→ Task goal: Determine how many lines in the listing contain the string "files". Only that number goes in the answer.

→ Input:

:::::

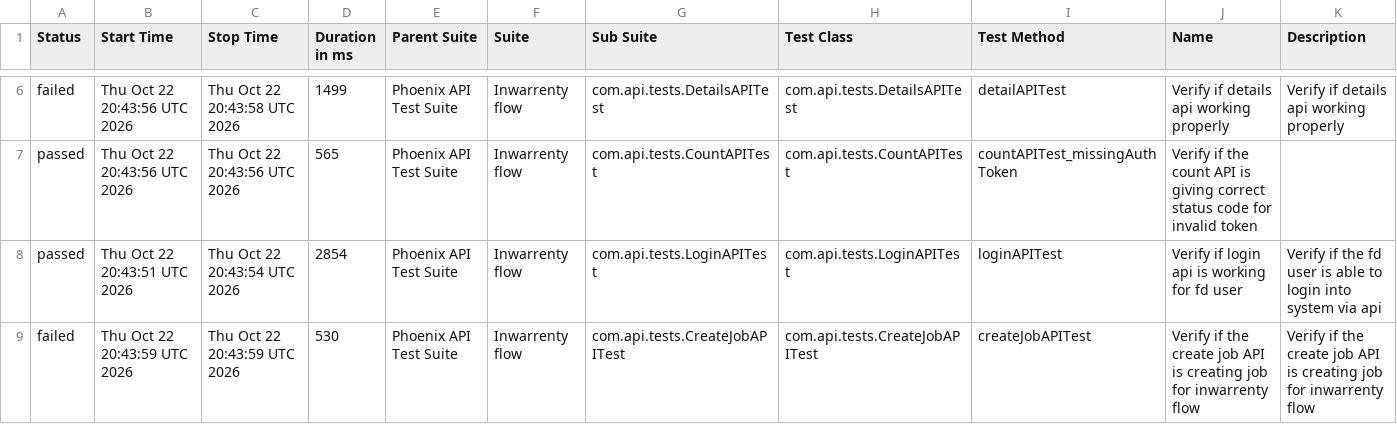
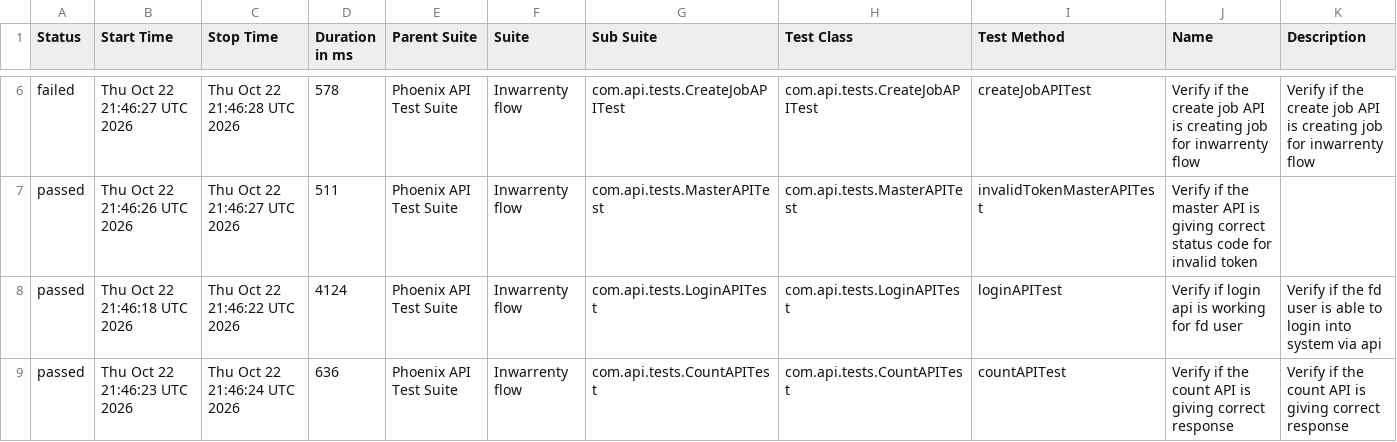
Before and after one commit to AbhijitNaik05/PhoenixTestAutomationFramework, a CSV file: data/suites.csv, drawn as a sheet; only a part is shown, gaps mark what is left out; the diff covers the shown part only.

```diff
--- a/data/suites.csv
+++ b/data/suites.csv
@@ -6,4 +6,4 @@
-"failed","Thu Oct 22 20:43:56 UTC 2026","Thu Oct 22 20:43:58 UTC 2026","1499","Phoenix API Test Suite","Inwarrenty flow","com.api.tests.DetailsAPITest","com.api.tests.DetailsAPITest","detailAPITest","Verify if details api working properly","Verify if details api working properly"
-"passed","Thu Oct 22 20:43:56 UTC 2026","Thu Oct 22 20:43:56 UTC 2026","565","Phoenix API Test Suite","Inwarrenty flow","com.api.tests.CountAPITest","com.api.tests.CountAPITest","countAPITest_missingAuthToken","Verify if the count API is giving correct status code for invalid token",""
-"passed","Thu Oct 22 20:43:51 UTC 2026","Thu Oct 22 20:43:54 UTC 2026","2854","Phoenix API Test Suite","Inwarrenty flow","com.api.tests.LoginAPITest","com.api.tests.LoginAPITest","loginAPITest","Verify if login api is working for fd user","Verify if the fd user is able to login into system via api"
-"failed","Thu Oct 22 20:43:59 UTC 2026","Thu Oct 22 20:43:59 UTC 2026","530","Phoenix API Test Suite","Inwarrenty flow","com.api.tests.CreateJobAPITest","com.api.tests.CreateJobAPITest","createJobAPITest","Verify if the create job API is creating job for inwarrenty flow","Verify if the create job API is creating job for inwarrenty flow"
+"failed","Thu Oct 22 21:46:27 UTC 2026","Thu Oct 22 21:46:28 UTC 2026","578","Phoenix API Test Suite","Inwarrenty flow","com.api.tests.CreateJobAPITest","com.api.tests.CreateJobAPITest","createJobAPITest","Verify if the create job API is creating job for inwarrenty flow","Verify if the create job API is creating job for inwarrenty flow"
+"passed","Thu Oct 22 21:46:26 UTC 2026","Thu Oct 22 21:46:27 UTC 2026","511","Phoenix API Test Suite","Inwarrenty flow","com.api.tests.MasterAPITest","com.api.tests.MasterAPITest","invalidTokenMasterAPITest","Verify if the master API is giving correct status code for invalid token",""
+"passed","Thu Oct 22 21:46:18 UTC 2026","Thu Oct 22 21:46:22 UTC 2026","4124","Phoenix API Test Suite","Inwarrenty flow","com.api.tests.LoginAPITest","com.api.tests.LoginAPITest","loginAPITest","Verify if login api is working for fd user","Verify if the fd user is able to login into system via api"
+"passed","Thu Oct 22 21:46:23 UTC 2026","Thu Oct 22 21:46:24 UTC 2026","636","Phoenix API Test Suite","Inwarrenty flow","com.api.tests.CountAPITest","com.api.tests.CountAPITest","countAPITest","Verify if the count API is giving correct response","Verify if the count API is giving correct response"
```
Also changed, not shown: 29 edited cells elsewhere in this file, data/behaviors.csv, 51 other files.
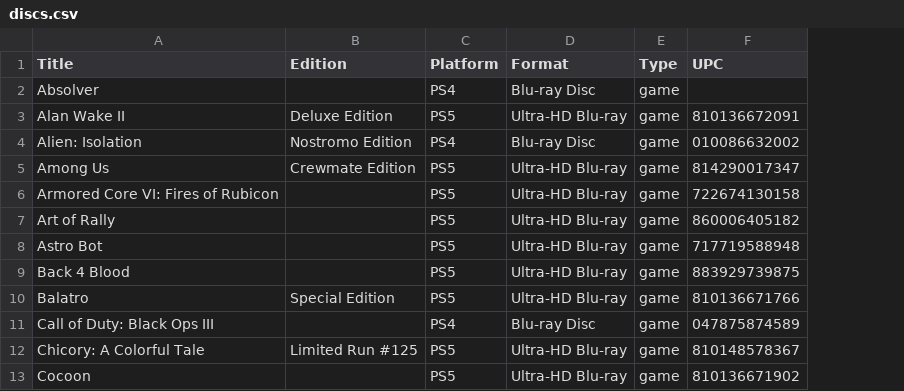
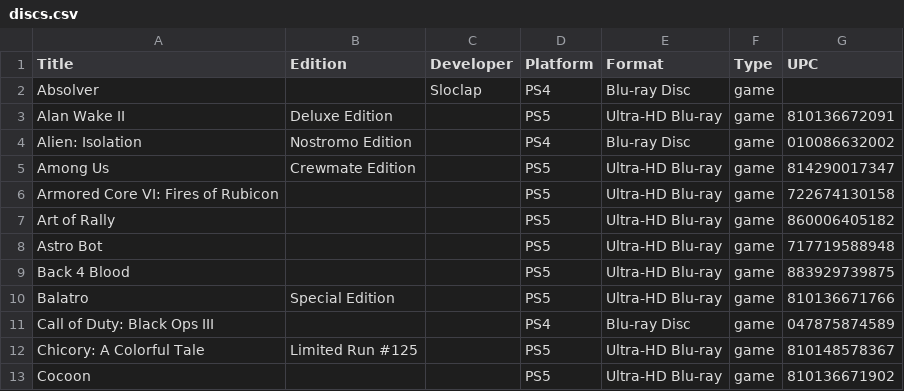
Before and after one commit to steinea/library, a CSV file: _data/discs.csv, drawn as a sheet; only a part is shown; the diff names each change by its address in the sheet, - before the commit and + after, or states it on an @@ line.

```diff
--- a/_data/discs.csv
+++ b/_data/discs.csv
+column C (Developer), row 2: Sloclap
```
Also changed, not shown: 4 other files.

:::::

→ Answer space: 2